* **EXERCISE DETAILS**: In the listing that follows, how many lines hold the string "className"? Answer with the number only.

* **INPUT**:
________________________

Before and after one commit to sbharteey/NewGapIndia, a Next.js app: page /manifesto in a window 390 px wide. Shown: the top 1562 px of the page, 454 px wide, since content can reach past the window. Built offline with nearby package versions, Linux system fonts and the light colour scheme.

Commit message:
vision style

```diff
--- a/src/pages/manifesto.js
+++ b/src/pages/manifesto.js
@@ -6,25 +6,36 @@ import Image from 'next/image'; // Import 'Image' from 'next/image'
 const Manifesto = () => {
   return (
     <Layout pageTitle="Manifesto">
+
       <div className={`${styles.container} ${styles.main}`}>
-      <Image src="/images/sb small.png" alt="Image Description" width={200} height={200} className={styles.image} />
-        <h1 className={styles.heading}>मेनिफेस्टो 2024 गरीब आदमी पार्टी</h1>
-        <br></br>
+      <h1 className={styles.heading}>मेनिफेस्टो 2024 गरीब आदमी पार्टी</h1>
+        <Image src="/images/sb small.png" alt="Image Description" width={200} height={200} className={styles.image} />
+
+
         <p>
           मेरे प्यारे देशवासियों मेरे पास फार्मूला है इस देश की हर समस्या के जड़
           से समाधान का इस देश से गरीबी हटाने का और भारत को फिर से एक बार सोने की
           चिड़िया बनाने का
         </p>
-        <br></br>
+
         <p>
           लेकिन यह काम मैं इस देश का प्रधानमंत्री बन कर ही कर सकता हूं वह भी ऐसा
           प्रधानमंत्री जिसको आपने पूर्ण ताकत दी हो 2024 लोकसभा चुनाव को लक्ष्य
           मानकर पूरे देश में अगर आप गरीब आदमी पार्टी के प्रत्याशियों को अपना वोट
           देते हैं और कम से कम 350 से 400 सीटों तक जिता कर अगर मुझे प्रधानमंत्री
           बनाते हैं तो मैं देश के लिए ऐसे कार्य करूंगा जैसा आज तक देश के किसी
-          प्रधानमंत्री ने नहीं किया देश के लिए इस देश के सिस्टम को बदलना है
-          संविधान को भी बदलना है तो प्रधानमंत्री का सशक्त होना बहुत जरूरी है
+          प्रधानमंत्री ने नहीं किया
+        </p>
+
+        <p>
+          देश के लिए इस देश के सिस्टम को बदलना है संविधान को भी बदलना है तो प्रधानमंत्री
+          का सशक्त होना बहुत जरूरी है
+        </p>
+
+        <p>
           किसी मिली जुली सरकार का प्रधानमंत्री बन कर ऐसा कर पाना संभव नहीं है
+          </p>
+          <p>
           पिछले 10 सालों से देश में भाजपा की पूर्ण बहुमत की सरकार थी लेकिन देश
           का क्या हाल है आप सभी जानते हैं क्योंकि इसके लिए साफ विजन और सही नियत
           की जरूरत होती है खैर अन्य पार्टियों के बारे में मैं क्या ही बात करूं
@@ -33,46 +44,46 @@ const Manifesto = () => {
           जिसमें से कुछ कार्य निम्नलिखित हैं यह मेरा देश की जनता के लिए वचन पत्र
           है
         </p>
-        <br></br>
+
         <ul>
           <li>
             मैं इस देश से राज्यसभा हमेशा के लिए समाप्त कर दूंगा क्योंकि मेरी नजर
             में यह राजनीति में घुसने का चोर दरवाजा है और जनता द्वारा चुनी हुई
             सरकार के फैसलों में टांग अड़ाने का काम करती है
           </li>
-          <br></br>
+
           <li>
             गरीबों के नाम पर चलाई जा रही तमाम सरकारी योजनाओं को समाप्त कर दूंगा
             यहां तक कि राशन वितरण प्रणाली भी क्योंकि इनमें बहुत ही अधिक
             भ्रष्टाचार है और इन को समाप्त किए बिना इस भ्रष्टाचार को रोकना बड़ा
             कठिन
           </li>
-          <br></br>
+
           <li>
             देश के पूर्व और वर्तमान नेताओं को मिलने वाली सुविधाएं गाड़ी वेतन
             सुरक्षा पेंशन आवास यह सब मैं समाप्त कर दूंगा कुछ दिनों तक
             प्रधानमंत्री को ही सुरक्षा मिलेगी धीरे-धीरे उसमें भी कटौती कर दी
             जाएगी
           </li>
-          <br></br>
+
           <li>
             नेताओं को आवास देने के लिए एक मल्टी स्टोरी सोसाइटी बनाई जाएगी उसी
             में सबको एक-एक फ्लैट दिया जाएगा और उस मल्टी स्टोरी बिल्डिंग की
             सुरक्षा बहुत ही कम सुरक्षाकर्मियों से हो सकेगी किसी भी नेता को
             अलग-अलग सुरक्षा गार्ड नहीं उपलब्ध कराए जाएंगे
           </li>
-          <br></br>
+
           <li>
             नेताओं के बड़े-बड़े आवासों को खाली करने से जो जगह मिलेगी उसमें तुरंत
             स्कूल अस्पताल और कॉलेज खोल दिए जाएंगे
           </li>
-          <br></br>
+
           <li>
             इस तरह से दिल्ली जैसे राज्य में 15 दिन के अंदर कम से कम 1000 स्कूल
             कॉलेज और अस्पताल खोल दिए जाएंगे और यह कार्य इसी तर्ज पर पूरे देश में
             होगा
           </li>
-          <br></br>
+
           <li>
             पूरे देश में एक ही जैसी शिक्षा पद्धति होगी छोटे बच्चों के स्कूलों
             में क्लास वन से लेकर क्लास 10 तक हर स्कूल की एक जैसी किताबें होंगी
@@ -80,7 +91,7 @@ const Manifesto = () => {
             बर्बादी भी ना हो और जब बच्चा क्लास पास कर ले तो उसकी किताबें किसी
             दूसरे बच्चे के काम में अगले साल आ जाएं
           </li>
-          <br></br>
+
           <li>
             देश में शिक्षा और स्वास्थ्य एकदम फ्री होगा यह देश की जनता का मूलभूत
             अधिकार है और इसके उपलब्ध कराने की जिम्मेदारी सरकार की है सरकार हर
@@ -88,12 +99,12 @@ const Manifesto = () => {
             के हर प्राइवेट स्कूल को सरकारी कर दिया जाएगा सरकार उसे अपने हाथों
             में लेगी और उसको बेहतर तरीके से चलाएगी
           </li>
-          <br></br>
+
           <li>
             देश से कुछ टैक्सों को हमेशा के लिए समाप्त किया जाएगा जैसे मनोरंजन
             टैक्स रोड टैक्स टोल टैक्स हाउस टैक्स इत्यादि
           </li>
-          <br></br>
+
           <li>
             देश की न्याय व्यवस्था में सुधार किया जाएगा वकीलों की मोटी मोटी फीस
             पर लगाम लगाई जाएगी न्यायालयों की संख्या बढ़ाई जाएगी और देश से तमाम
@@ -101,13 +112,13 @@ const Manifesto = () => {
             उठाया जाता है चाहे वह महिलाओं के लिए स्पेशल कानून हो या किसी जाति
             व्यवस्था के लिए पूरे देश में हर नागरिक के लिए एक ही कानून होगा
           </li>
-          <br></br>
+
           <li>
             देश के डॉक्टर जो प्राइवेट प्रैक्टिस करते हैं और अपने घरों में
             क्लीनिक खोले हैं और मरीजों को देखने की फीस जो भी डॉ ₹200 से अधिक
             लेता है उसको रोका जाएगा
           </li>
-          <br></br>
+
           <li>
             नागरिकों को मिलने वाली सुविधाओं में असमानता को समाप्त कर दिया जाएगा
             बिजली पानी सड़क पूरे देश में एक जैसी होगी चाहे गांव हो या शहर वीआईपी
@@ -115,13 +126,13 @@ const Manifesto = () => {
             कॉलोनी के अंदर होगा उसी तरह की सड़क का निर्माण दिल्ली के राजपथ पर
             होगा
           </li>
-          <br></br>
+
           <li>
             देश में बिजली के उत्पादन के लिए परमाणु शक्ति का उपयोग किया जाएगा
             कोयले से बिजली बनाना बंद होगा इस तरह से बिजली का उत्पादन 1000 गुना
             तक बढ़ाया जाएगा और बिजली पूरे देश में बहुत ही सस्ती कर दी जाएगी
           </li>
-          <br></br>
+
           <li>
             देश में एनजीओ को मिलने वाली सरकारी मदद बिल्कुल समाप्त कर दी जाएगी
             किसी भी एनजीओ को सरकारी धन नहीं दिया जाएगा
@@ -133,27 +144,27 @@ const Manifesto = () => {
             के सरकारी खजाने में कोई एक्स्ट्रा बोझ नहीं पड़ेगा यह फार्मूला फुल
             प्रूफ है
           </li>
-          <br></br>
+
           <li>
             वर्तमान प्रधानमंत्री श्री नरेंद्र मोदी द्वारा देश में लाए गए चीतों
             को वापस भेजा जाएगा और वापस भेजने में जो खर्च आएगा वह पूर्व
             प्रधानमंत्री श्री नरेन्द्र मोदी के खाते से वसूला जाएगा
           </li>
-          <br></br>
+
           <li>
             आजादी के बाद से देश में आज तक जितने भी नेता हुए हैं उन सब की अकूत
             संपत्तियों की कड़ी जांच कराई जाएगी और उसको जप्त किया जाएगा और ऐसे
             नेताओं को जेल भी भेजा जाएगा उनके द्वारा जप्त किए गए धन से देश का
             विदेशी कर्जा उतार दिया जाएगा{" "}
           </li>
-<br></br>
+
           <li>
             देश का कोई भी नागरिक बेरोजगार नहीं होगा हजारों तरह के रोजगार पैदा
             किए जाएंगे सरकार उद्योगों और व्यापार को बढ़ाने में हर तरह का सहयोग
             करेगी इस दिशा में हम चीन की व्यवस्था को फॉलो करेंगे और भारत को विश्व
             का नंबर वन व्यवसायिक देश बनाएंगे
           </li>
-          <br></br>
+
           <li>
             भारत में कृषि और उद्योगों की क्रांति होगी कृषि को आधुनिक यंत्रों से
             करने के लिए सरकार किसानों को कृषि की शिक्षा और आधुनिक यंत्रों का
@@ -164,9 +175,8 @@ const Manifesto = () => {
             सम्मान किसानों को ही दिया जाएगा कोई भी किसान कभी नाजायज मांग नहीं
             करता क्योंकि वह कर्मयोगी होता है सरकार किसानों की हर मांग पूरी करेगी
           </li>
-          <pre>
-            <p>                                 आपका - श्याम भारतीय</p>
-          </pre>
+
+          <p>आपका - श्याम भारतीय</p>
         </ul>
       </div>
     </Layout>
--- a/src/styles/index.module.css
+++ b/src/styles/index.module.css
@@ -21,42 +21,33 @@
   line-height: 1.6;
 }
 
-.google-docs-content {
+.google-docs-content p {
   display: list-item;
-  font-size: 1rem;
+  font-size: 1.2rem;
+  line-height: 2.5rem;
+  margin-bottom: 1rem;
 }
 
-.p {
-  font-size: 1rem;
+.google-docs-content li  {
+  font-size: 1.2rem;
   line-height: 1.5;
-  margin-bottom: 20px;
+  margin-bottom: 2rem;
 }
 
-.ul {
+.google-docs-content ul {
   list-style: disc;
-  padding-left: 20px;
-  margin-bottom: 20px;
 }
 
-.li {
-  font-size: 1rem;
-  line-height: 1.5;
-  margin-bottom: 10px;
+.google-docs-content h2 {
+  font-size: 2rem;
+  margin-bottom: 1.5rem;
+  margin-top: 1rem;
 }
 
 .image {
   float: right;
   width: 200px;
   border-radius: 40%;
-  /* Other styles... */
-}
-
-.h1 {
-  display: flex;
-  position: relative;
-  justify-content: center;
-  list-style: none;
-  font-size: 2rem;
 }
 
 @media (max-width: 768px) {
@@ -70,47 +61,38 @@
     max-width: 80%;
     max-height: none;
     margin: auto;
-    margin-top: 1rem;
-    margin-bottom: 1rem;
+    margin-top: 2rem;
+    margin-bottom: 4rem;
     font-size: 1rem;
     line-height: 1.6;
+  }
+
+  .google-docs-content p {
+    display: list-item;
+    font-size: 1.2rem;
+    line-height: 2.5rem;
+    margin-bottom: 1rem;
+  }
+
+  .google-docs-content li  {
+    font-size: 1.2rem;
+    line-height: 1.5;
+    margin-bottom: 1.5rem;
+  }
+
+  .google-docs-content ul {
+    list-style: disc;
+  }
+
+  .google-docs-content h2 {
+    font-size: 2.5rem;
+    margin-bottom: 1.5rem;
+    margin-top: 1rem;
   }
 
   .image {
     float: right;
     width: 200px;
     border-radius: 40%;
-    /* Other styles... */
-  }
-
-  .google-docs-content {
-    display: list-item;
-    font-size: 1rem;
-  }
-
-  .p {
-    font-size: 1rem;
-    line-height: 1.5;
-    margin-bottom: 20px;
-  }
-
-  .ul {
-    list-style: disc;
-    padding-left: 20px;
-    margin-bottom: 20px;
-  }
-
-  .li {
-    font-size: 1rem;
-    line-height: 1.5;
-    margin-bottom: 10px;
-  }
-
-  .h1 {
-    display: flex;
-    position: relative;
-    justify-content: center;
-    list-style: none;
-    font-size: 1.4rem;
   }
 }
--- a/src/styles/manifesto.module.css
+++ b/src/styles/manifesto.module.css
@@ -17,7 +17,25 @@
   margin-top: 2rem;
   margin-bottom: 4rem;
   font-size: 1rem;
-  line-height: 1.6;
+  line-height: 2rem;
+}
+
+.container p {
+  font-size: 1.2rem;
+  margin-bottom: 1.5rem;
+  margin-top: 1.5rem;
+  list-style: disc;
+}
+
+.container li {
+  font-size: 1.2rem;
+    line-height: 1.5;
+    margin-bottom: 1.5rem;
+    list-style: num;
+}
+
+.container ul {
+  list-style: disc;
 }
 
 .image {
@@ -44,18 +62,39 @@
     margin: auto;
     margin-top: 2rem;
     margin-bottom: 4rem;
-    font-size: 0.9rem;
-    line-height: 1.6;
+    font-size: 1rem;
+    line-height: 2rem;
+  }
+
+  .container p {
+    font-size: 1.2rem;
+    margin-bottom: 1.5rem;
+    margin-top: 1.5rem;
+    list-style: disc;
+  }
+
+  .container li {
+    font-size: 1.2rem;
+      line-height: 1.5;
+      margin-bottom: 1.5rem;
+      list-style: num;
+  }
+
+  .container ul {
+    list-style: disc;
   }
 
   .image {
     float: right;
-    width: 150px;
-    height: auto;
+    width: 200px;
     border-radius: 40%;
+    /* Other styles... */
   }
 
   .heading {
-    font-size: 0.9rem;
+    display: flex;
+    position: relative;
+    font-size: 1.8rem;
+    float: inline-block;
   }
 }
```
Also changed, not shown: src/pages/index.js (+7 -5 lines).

________________________

* **FINISHED TASK**: 5